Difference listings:

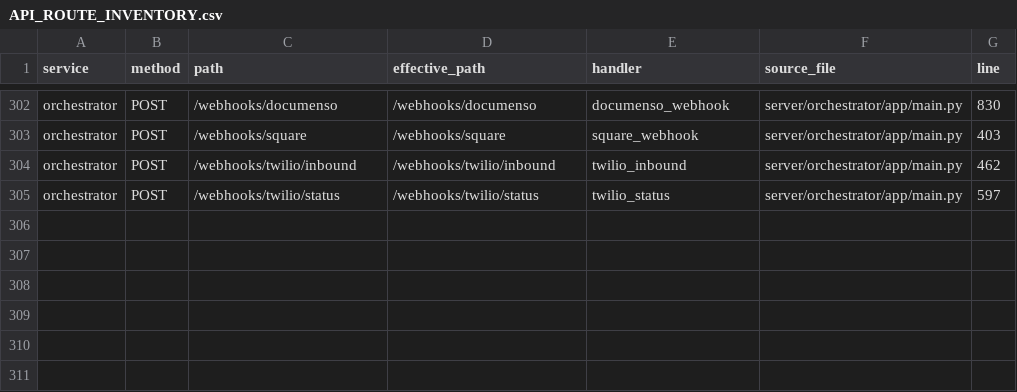
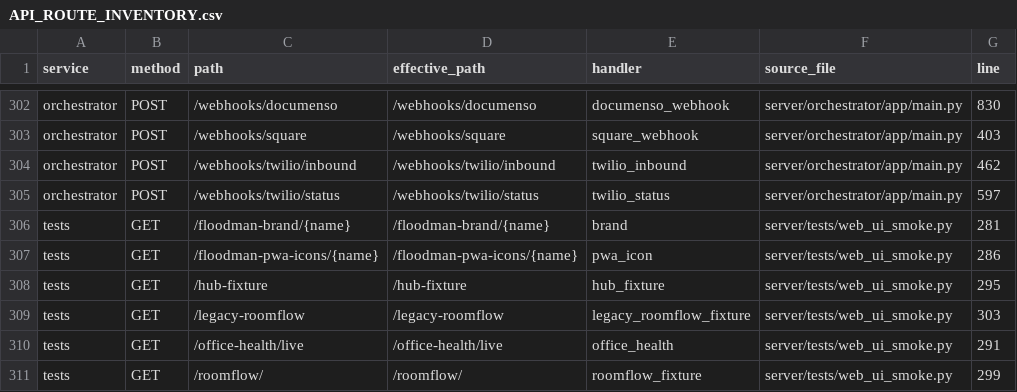
Before and after one commit to TheNINJALLO/floodman-business-suite-aio, a CSV file: docs/generated/API_ROUTE_INVENTORY.csv, drawn as a sheet; only a part is shown, gaps mark what is left out.

```diff
--- a/docs/generated/API_ROUTE_INVENTORY.csv
+++ b/docs/generated/API_ROUTE_INVENTORY.csv
@@ -305 +305,7 @@ orchestrator,POST,/webhooks/twilio/inbound,/webhooks/twilio/inbound,twilio_inbou
 orchestrator,POST,/webhooks/twilio/status,/webhooks/twilio/status,twilio_status,server/orchestrator/app/main.py,597
+tests,GET,/floodman-brand/{name},/floodman-brand/{name},brand,server/tests/web_ui_smoke.py,281
+tests,GET,/floodman-pwa-icons/{name},/floodman-pwa-icons/{name},pwa_icon,server/tests/web_ui_smoke.py,286
+tests,GET,/hub-fixture,/hub-fixture,hub_fixture,server/tests/web_ui_smoke.py,295
+tests,GET,/legacy-roomflow,/legacy-roomflow,legacy_roomflow_fixture,server/tests/web_ui_smoke.py,303
+tests,GET,/office-health/live,/office-health/live,office_health,server/tests/web_ui_smoke.py,291
+tests,GET,/roomflow/,/roomflow/,roomflow_fixture,server/tests/web_ui_smoke.py,299
```
Also changed, not shown: docs/generated/SOURCE_MANIFEST.csv, 23 other files.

**Your assignment:** Set every record down again verbatim, without pictures.

**Response to this task:**
Before and after one commit to TheNINJALLO/floodman-business-suite-aio, a CSV file: docs/generated/API_ROUTE_INVENTORY.csv, drawn as a sheet; only a part is shown, gaps mark what is left out.

```diff
--- a/docs/generated/API_ROUTE_INVENTORY.csv
+++ b/docs/generated/API_ROUTE_INVENTORY.csv
@@ -305 +305,7 @@ orchestrator,POST,/webhooks/twilio/inbound,/webhooks/twilio/inbound,twilio_inbou
 orchestrator,POST,/webhooks/twilio/status,/webhooks/twilio/status,twilio_status,server/orchestrator/app/main.py,597
+tests,GET,/floodman-brand/{name},/floodman-brand/{name},brand,server/tests/web_ui_smoke.py,281
+tests,GET,/floodman-pwa-icons/{name},/floodman-pwa-icons/{name},pwa_icon,server/tests/web_ui_smoke.py,286
+tests,GET,/hub-fixture,/hub-fixture,hub_fixture,server/tests/web_ui_smoke.py,295
+tests,GET,/legacy-roomflow,/legacy-roomflow,legacy_roomflow_fixture,server/tests/web_ui_smoke.py,303
+tests,GET,/office-health/live,/office-health/live,office_health,server/tests/web_ui_smoke.py,291
+tests,GET,/roomflow/,/roomflow/,roomflow_fixture,server/tests/web_ui_smoke.py,299
```
Also changed, not shown: docs/generated/SOURCE_MANIFEST.csv, 23 other files.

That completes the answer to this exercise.